When it comes to Missouri soils, Dr. Will McClain said, “We’re stuck with the soil texture we’ve been given.” The texture of a soil is determined by its mineral matter. Texture is based on the amounts of sand, silt and clay in the soil. An Agronomy Specialist with the University of Missouri Extension, he believes Missouri has some of the most variable soils around.
McClain told Spring Forage Conference attendees at the Feb. 23 conference in Springfield, Mo., it is important to know your soil, because plant species differ in their nutrient requirements. Learning what mineral nutrient you need the most and where it is needed is the best way to save money on fertilizer.
Different areas of a farm, or field, may have differing nutrient needs. Adding too much of a nutrient to the soil can be detrimental. It is easier to deal with a nutrient deficiency than with trying to deal with toxic levels.

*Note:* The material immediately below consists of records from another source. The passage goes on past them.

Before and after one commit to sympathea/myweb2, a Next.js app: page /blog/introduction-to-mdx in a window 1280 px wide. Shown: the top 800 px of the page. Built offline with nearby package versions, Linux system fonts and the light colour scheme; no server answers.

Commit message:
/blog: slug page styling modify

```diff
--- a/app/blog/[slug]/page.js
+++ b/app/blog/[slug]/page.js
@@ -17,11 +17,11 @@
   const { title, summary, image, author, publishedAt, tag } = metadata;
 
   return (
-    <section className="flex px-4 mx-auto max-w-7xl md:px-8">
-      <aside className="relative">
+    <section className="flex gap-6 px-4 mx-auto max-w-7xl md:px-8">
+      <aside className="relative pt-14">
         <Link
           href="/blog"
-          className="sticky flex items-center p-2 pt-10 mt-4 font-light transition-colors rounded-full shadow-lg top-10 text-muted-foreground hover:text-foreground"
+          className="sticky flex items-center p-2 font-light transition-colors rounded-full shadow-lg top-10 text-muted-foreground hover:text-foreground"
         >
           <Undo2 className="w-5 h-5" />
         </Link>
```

Soil testing is the best way to determine what nutrients are in the soil. While it sounds simple, there are proper ways to test to ensure accurate results.

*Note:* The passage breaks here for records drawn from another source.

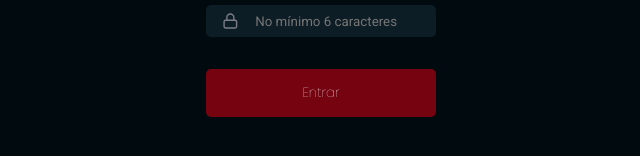
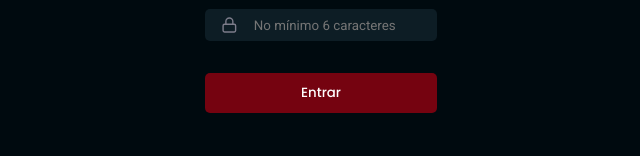
Before and after one commit to daiaanebarbosaf/foodexplorer, a React (Vite) app: page / in a window 1280 px wide. Shown: the part 442-598 px from the top of the page, without its empty margins (319-959 px from the left). Built offline with nearby package versions, Linux system fonts and the light colour scheme.

Commit message:
Ajustando tamanho do botão

```diff
--- a/src/components/Button/style.js
+++ b/src/components/Button/style.js
@@ -5,14 +5,14 @@ export const Container = styled.button`
     background-color: ${({ theme }) => theme.COLORS.TOMATO_100};
     color: ${({ theme }) => theme.COLORS.LIGHT_100};
 
-    height: 3rem;
+    height: 2.5rem;
     border: 0;
     padding: 0 6rem;
     margin-top: 2rem;
     border-radius: 5px;
 
     font-family: 'Poppins', sans-serif;
-    font-weight: 100;
+    font-weight: 500;
 
     &:disabled{
         opacity: 0.5;
```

If you are testing a field with one soil type, you might be able to get accuracy with only one sample. But if the field has a lot of variability, more samples may be needed. The University of Missouri recommends taking 15 to 20 cores per sample. The right depth is important. The recommended depth is four to six inches because that is where the majority of plant roots are.
Something as simple as using a clean bucket can make a big difference in testing results. Some substances, or fertilizer residue, in the bucket will show up in the soil test as very high values.
Avoid testing in areas where the animals hang out. Also avoid sampling near a limestone road. The closer you get to a chat road, the higher the pH. The measure of soil acidity is called pH. Most plants grow best in the 5.5 to 6.5 pH range.
Test results may have a number under the EMG (effective magnesium). That means dolomitic limestone is needed. A number in the ENM (effective neutralizing material) means calcitic lime should be used.
Soil is composed of many factors. The most limiting nutrient determines the overall yield potential. A large portion of Missouri soils are low in phosphorus. When phosphorus was added, an increase was seen in yield and root mass.
The University of Missouri recommends one pound per acre, per year of Boron for alfalfa. Boron is needed by legumes.
Dr. McClain said there are benefits to unrolling hay in the field. Some contend this method wastes hay, but, he declared, it saves on fertilizer. Unrolling the hay causes the manure to be distributed around the field. Over a period of time it will cut down on the fertilizer needed. One cow on hay for 100 days (assuming 30 lbs/day) produces 25 pounds of available nitrogen, 21 pounds of phosphate and 73 pounds of potash.
A great online tool is the website for the Center for Applied Research and Environmental Systems,  and you can access that page at www.ozarksfn.com.


Please enter your comment!
Please enter your name here